Native name
Arabic: جَنَّة الْعَرِيف
Granada-Day2-33 (48004306883).jpg
The Court of la Acequia
LocationGranada, Andalucia, Spain
Built14th century
Governing bodyMinistry of Culture
Official name: Alhambra, Generalife and Albayzín, Granada
Criteriai, iii, iv
Designated1984 (8th session)
1994 (18th session – Extension)
Reference no.314


The palace and gardens were built during the reign of Muhammed II (1273-1302), Sultan of Granada, and later by Muhammed III (1302–1309). They were redecorated shortly after by Abu I-Walid Isma'il (1313–1324). Much of the garden is a recent reconstruction of dubious authenticity.[1] Théophile Gautier, a mid-19th century visitor, complained that:

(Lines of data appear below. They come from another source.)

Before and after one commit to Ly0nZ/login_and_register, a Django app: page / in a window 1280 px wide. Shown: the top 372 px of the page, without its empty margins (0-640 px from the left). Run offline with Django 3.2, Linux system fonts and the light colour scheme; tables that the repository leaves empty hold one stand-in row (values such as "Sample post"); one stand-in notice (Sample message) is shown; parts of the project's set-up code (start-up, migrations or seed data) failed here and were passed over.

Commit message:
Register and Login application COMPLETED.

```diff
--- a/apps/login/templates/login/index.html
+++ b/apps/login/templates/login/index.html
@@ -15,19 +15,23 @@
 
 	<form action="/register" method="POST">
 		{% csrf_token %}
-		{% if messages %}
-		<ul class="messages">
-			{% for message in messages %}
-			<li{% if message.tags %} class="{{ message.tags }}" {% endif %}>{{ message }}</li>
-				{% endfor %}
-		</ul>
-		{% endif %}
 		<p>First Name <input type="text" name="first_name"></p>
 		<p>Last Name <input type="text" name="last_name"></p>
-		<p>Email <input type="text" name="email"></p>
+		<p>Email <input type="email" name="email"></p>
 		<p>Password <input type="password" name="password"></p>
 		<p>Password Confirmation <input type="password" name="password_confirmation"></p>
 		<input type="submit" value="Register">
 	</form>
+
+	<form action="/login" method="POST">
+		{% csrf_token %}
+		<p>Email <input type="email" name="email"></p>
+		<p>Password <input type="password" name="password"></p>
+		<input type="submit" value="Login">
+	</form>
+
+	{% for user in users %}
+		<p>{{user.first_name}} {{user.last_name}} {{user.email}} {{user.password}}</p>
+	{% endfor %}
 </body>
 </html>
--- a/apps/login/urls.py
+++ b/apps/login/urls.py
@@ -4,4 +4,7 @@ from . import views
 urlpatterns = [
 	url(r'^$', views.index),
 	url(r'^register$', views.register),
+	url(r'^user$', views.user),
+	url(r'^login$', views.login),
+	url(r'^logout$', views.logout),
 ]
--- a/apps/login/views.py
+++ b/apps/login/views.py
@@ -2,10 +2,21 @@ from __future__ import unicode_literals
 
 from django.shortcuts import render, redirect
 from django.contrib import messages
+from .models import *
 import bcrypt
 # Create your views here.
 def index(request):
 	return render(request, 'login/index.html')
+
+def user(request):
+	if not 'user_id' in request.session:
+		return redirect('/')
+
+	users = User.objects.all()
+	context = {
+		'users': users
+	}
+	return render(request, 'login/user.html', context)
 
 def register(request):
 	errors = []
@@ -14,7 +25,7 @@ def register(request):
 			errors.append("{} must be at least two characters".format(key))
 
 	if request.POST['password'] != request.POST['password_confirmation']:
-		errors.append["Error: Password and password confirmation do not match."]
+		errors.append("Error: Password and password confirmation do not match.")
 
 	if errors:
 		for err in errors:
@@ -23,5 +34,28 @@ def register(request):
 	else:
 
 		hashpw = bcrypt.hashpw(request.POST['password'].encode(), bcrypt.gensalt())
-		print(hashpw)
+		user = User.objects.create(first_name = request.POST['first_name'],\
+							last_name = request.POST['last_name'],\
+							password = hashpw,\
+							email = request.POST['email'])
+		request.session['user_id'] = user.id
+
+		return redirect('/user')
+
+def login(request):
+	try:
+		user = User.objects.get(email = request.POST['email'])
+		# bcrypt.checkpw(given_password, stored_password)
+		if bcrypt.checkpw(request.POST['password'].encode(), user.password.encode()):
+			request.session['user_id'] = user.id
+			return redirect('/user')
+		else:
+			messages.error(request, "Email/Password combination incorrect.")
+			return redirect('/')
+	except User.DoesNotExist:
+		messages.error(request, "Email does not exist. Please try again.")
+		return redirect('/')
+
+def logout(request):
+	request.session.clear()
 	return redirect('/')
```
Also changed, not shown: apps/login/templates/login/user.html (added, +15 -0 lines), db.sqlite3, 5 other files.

Of the Generalife nothing now remains but some arcades and some large panels of arabesques, unfortunately plastered over with layers of whitewash that have been applied again and again with all the obstinacy of a dispiriting cleanliness. Little by little the delicate sculptures and the marvellous guilloches of this fairy-like architecture have been obliterated, filled up, and engulfed. What is at present nothing more than a faintly-vermiculated wall, was formerly open lace-work as fine as those ivory leaves which the patience of the Chinese carves for fans.[2]

Generalife (below) and well recognizable Castillo Silla del Moro (above) on the hill Al-Sabika, Alhambra in Granada


The Patio de la Acequia before the installation of modern fountains

The complex consists of the Patio de la Acequia (Court of the Water Channel or Water-Garden Courtyard), which has a long pool framed by flowerbeds, fountains, colonnades and pavilions, and the Jardím de la Sultana (Sultana's Garden or Courtyard of the Cypress). The former is thought to best preserve the style of the medieval Persian garden in Al-Andalus.

Originally the palace was linked to the Alhambra by a covered walkway across the ravine that now divides them. The Generalife is one of the oldest surviving Moorish gardens.[3]

20th centuryEdit

The present-day gardens were started in 1931 and completed by Francisco Prieto Moreno in 1951. The walkways are paved in traditional Granadian style with a mosaic of pebbles: white ones from the River Darro and black ones from the River Genil.[4]

The Generalife is a UNESCO World Heritage Site in Granada, along with the Alhambra palace and gardens, and the Albayzín district.

There is an imitation of part of the Generalife at Roundhay Park in Leeds, UK.

See alsoEdit


  1. ^ Marion Harney. "Gardens and Landscapes in Historic Building Conservation". p. 908. Retrieved 2016-10-31.
  2. ^ Romantic Castles and Palaces, As Seen and Described by Famous Writers, edited and translated by Esther Singleton; New York: Dodd, Mead & Company, 1901; pp. 169-173.
  3. ^ Burton, Rosemary and Cavendish, Richard (2003). Wonders of the World: 100 Great Man-Made Treasures of Civilization. Sterling Publishing Company, Inc., ISBN 1-58663-751-7, p.27.
  4. ^ Núñez, J. Agustín (Ed.). (2002). Muslim and Christian Granada. Edilux. ISBN 84-95856-07-7.

External linksEdit

Coordinates: 37°10′37″N 3°35′07″W / 37.17694°N 3.58528°W / 37.17694; -3.58528